Nothing but a number should be given: how many lines of the records include "commit"?

_Given records_.
::::::
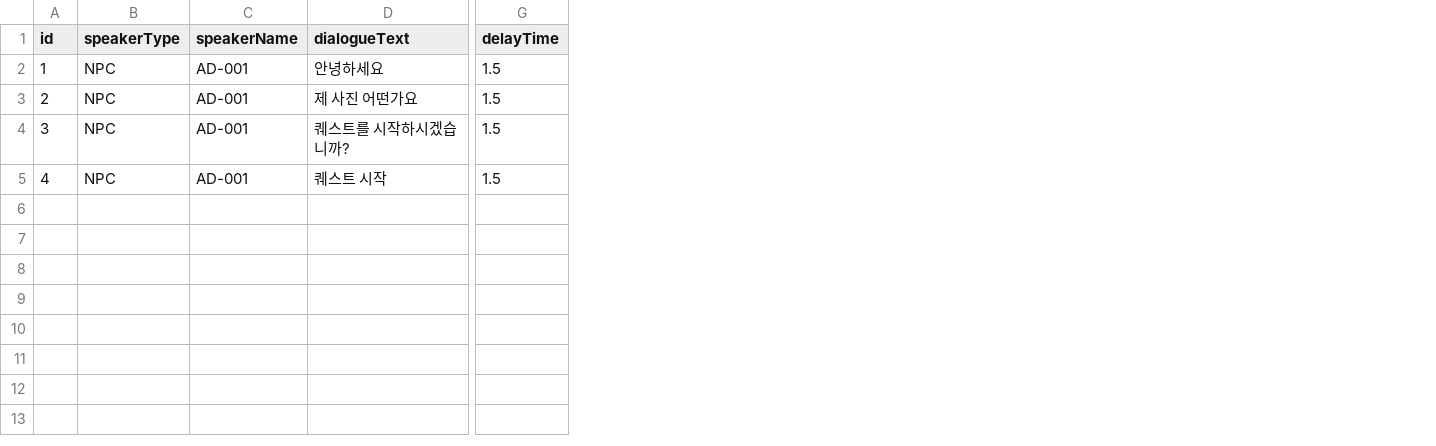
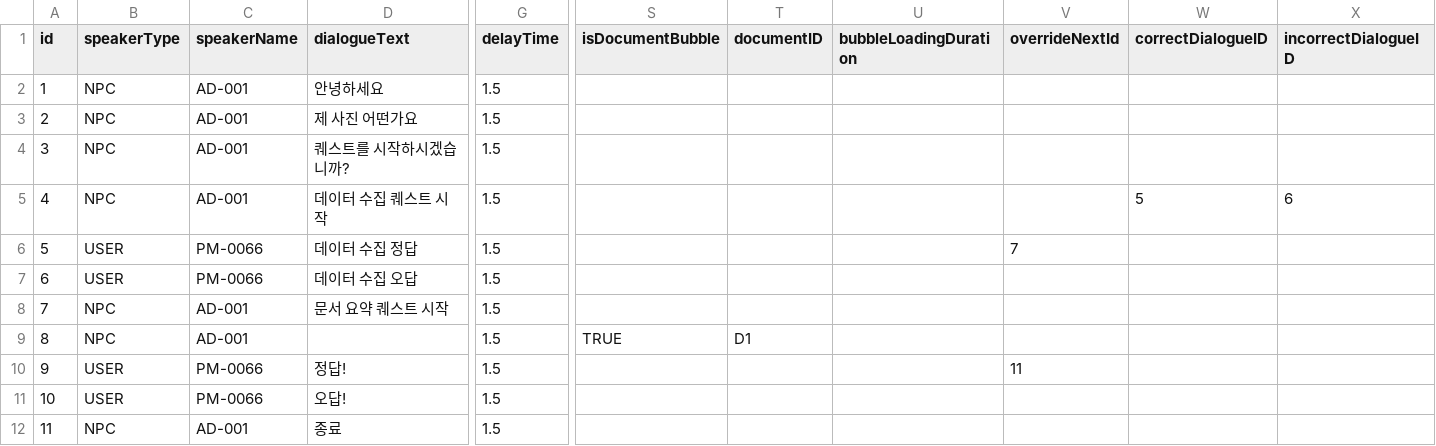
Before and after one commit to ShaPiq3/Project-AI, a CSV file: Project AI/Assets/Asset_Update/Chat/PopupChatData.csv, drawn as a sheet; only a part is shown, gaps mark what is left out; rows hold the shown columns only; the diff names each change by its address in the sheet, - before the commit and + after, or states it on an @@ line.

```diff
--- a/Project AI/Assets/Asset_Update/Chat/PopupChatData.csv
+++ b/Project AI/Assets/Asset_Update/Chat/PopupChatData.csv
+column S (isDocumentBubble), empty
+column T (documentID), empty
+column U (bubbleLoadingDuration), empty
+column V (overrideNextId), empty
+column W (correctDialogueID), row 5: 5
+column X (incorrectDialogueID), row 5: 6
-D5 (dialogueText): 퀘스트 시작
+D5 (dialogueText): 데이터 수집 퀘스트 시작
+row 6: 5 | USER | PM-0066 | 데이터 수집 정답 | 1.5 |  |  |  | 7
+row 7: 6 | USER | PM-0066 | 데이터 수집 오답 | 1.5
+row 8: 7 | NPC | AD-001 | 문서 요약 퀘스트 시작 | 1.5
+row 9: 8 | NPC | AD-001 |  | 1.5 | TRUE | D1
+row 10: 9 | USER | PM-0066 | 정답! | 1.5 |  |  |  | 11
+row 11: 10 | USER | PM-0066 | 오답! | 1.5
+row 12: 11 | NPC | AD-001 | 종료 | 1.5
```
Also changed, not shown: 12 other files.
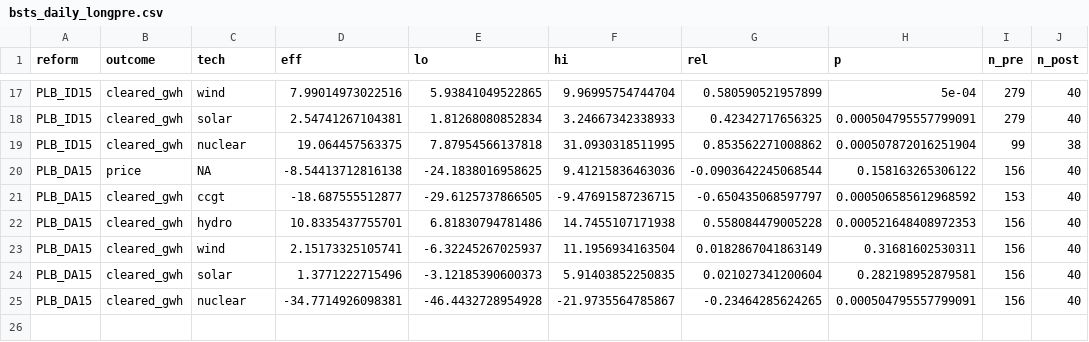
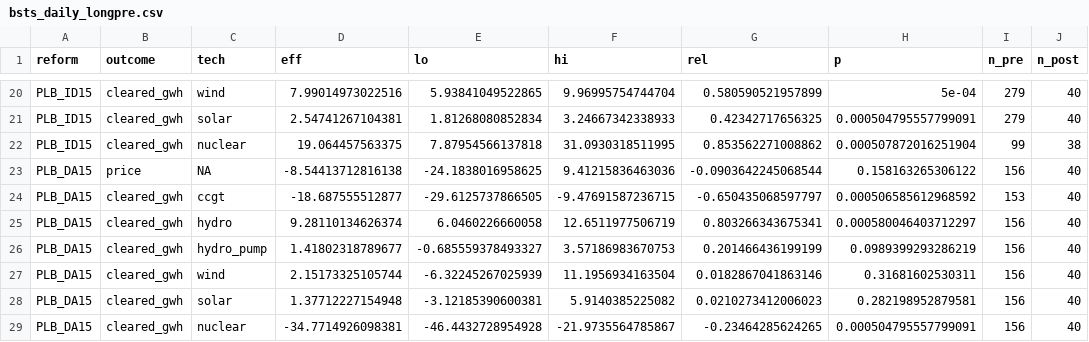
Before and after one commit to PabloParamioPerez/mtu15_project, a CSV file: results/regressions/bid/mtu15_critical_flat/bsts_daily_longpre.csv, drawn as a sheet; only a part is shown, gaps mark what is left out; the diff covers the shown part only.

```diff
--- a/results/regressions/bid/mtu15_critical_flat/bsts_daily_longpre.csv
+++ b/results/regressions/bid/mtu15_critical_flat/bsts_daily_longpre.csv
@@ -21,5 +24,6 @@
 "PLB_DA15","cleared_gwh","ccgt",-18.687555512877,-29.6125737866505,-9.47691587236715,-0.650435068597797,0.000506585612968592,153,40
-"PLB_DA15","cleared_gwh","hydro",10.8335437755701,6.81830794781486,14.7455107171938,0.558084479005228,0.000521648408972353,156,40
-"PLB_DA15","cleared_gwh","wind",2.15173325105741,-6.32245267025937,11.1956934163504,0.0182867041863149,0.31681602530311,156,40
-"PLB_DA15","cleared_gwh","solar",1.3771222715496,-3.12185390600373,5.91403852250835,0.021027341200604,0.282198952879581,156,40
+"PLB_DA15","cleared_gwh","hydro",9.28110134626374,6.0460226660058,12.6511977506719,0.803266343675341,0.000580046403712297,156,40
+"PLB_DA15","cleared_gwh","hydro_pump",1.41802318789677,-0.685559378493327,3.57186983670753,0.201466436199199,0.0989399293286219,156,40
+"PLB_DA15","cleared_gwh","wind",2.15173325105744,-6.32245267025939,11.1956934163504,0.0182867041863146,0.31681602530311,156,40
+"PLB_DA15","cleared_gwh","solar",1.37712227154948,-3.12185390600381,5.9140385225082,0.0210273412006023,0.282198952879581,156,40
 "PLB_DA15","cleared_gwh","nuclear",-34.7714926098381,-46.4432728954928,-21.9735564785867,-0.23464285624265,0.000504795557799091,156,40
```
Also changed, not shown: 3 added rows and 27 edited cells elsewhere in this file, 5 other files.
::::::
_Written response_. 2